There's pathos (which uses emotional appeal, or prompting the viewer to feel something), ethos (which uses ethical appeal, or the speaker's personal character), and logos (which uses persuasive arguments, or the particular words of the speech).
As a trio, they're known as ‘modes of persuasion’. Today, we’re going to go through some ethos examples.
Ethos is a Greek word that means both disposition and character. It’s when we use the ‘character’ of a person (like a celebrity or expert) to alter the audience's frame of mind – showing them that the advertiser is reliable and ethical.
Advertisers tend to use ethos to build trust in what they’re selling. When a respected celebrity lends their name and face to a product, their credibility and integrity rubs off on that product. The goal is to persuade the audience that if they love that celebrity, then they’re going to love the product they’re associated with, too.
As Aristotle put it, “We believe good men more fully and more readily than others.”
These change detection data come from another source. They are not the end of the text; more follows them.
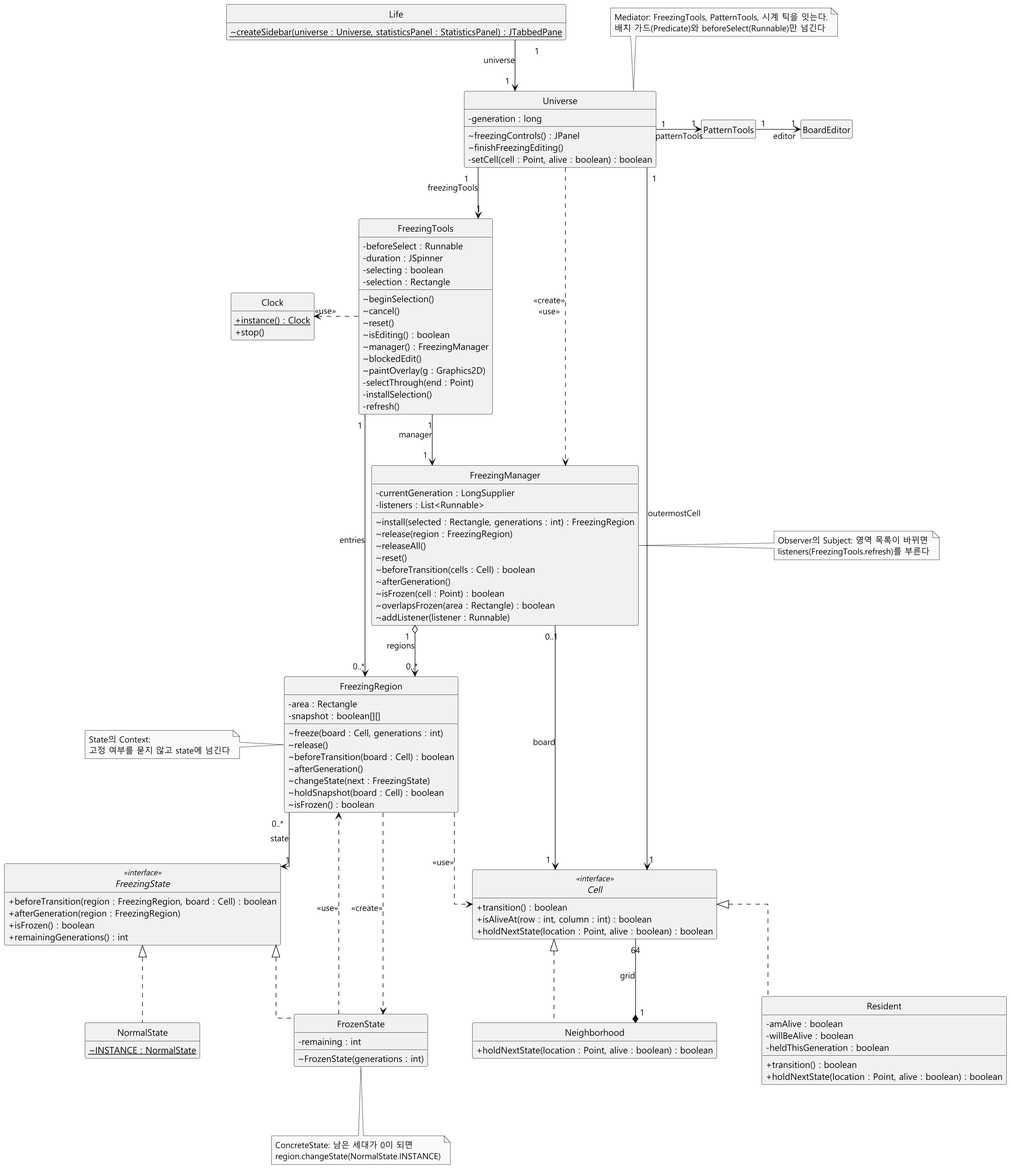
Before: docs/freezing/diagram/class-freezing.png, a diagram exported from PlantUML (mckimR1972/DP_team_project).
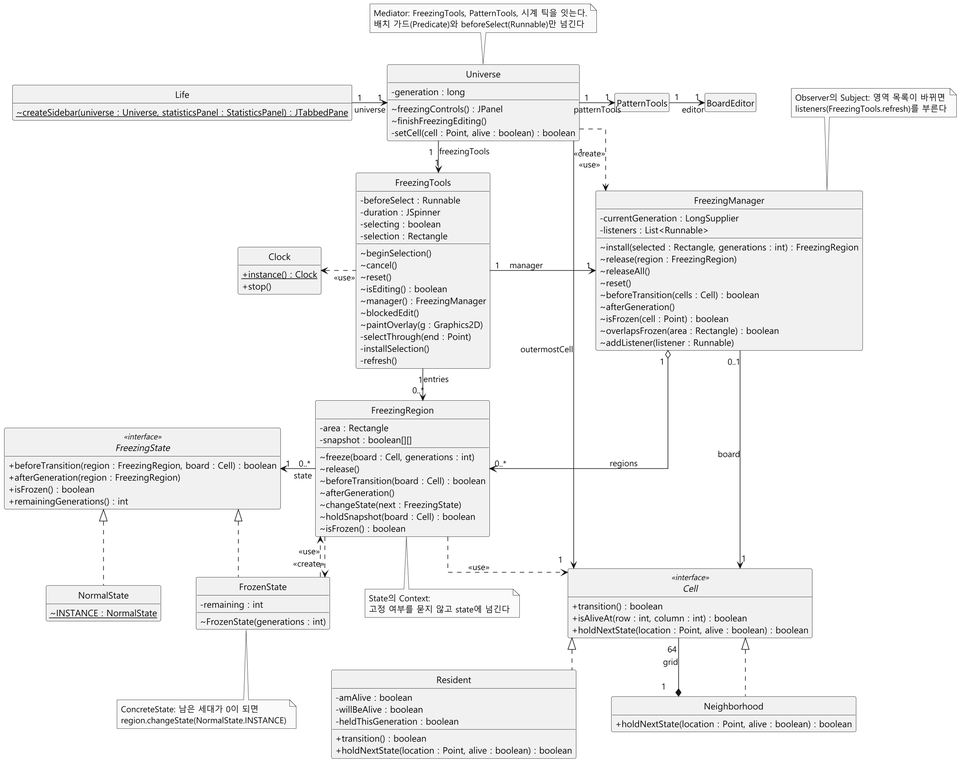
The same file after the commit.

Commit message:
docs: Freezing 클래스 다이어그램을 가로로 긴 배치로 다시 그림

- class-freezing.puml의 배치만 바꿨다. Life를 Universe 왼쪽, FreezingManager를 FreezingTools 오른쪽, FreezingState를 FreezingRegion 왼쪽에 두고 간격을 줄여 2464x2849(세로형)에서 2342x1858(가로형)이 되었다.
- 클래스, 멤버, 관계는 그대로다. freezing.md 3.4절의 배치 설명 한 문장을 새 배치에 맞췄다.

What changed in the source:
```diff
@@ -5,8 +5,8 @@
 skinparam defaultFontName "Malgun Gothic"
 skinparam classAttributeIconSize 0
 skinparam linetype ortho
-skinparam nodesep 70
-skinparam ranksep 80
+skinparam nodesep 55
+skinparam ranksep 50
 hide circle
 hide empty members
 
@@ -107,7 +107,7 @@
   + holdNextState(location : Point, alive : boolean) : boolean
 }
 
-Life "1" --> "1" Universe : universe
+Life "1" -right-> "1" Universe : universe
 Universe "1" -right-> "1" PatternTools : patternTools
 PatternTools "1" -right-> "1" BoardEditor : editor
 Universe "1" --> "1" FreezingTools : freezingTools
@@ -115,13 +115,13 @@
 Universe "1" --> "1" Cell : outermostCell
 
 FreezingTools .left.> Clock : <<use>>
-FreezingTools "1" --> "1" FreezingManager : manager
+FreezingTools "1" -right-> "1" FreezingManager : manager
 FreezingTools "1" --> "0..*" FreezingRegion : entries
 
 FreezingManager "1" o--> "0..*" FreezingRegion : regions
-FreezingManager "0..1" --> "1" Cell : board
+FreezingManager "0..1" -right-> "1" Cell : board
 
-FreezingRegion "0..*" --> "1" FreezingState : state
+FreezingRegion "0..*" -left-> "1" FreezingState : state
 FreezingRegion ..> FrozenState : <<create>>
 FreezingRegion ..> Cell : <<use>>
 FreezingState <|.. FrozenState
@@ -137,12 +137,12 @@
   배치 가드(Predicate)와 beforeSelect(Runnable)만 넘긴다
 end note
 
-note right of FreezingManager
+note top of FreezingManager
   Observer의 Subject: 영역 목록이 바뀌면
   listeners(FreezingTools.refresh)를 부른다
 end note
 
-note left of FreezingRegion
+note bottom of FreezingRegion
   State의 Context:
   고정 여부를 묻지 않고 state에 넘긴다
 end note
```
Ready to master ethos as a means of persuasion? Here are some examples of ethos-packed adverts featuring lauded celebrities.
Apple's the biggest brand in the world, and celebrities don’t come much bigger than pop sensation Taylor Swift. Which makes this partnership (to promote Apple’s music offering, Apple Music) a real powerhouse.
The ad starts with Tay-Tay announcing that she hates cardio. This helps us see her as a human being, not just a global star. Because, well, who doesn’t hate cardio? She opens Apple Music, dials up a playlist, and proceeds to get lost in the music. Swift's singing along, the hand actions come out… then she promptly stacks it and ends up lying on the (ahem) cold hard ground. Uh oh.
Our inevitable emotional response is that if Apple Music’s the audio service of choice for Taylor freakin' Swift, then it’s probably good enough for mere mortals like us, too. That's pretty much the definition of ethos right there.
When Colin Kaepernick says, “Believe in something, even if it means sacrificing everything,” people listen. After all, Kaepernick was the NFL player who bravely protested against racial injustice and systematic oppression in the USA by kneeling during the US national anthem, rather than standing. It resulted in him not having a team to play for. He sacrificed everything.
Of all the ways to persuade people with advertising, ethos is the one that unlocks trust. So if ethos is all about the personal character of the speaker, then Kaepernick is the posterboy of ethos. We respect him. And when we respect people, we listen to them.
It’s a brave endorsement on Nike’s part. Some people boycotted the brand because of its support for Kaepernick. But the ad also does a fine job of tapping into its audience's emotions. Next time you’re looking to buy sports gear from a brand with integrity, where are you going to go?
Etihad Airways needed someone special to promote its swanky new cabins and premium flying experience. Someone with class. Someone, like Etihad, with prestige and history. Maybe someone with a cabinet full of Oscars, Golden Globes and BAFTAs.
While Etihad’s premium flying services might not be accessible to most people, Kidman’s endorsement does a stellar job of positioning the airline as a high-end, desirable option. After all, Kidman can probably afford to fly with anyone. Maybe even on her own private jet. Instead, she picks Etihad, which validates the brand to everyday Joes like us.
Automotive brands don’t always have the sexiest image. After all, they’re just peddling cars, right? Hyundai sets out to change that with this spot featuring comedian Kevin Hart. By employing Hyundai's handy new ‘Car Finder’ feature, Hart manages to track his daughter (and her date) around the city.
As well as giving us all a good chuckle, the spot highlights the fancy tech on offer when you buy a Hyundai. It also positions Hyundai as the brand of choice for people who want a car with a little personality. Hyundai's use of ethos shows us that the brand knows how to have fun, as well as making a snazzy motor.
Want to dial up the ethos in your next piece? Combine it with an understanding of Aristotle's other modes of persuasion and you'll be well on your way.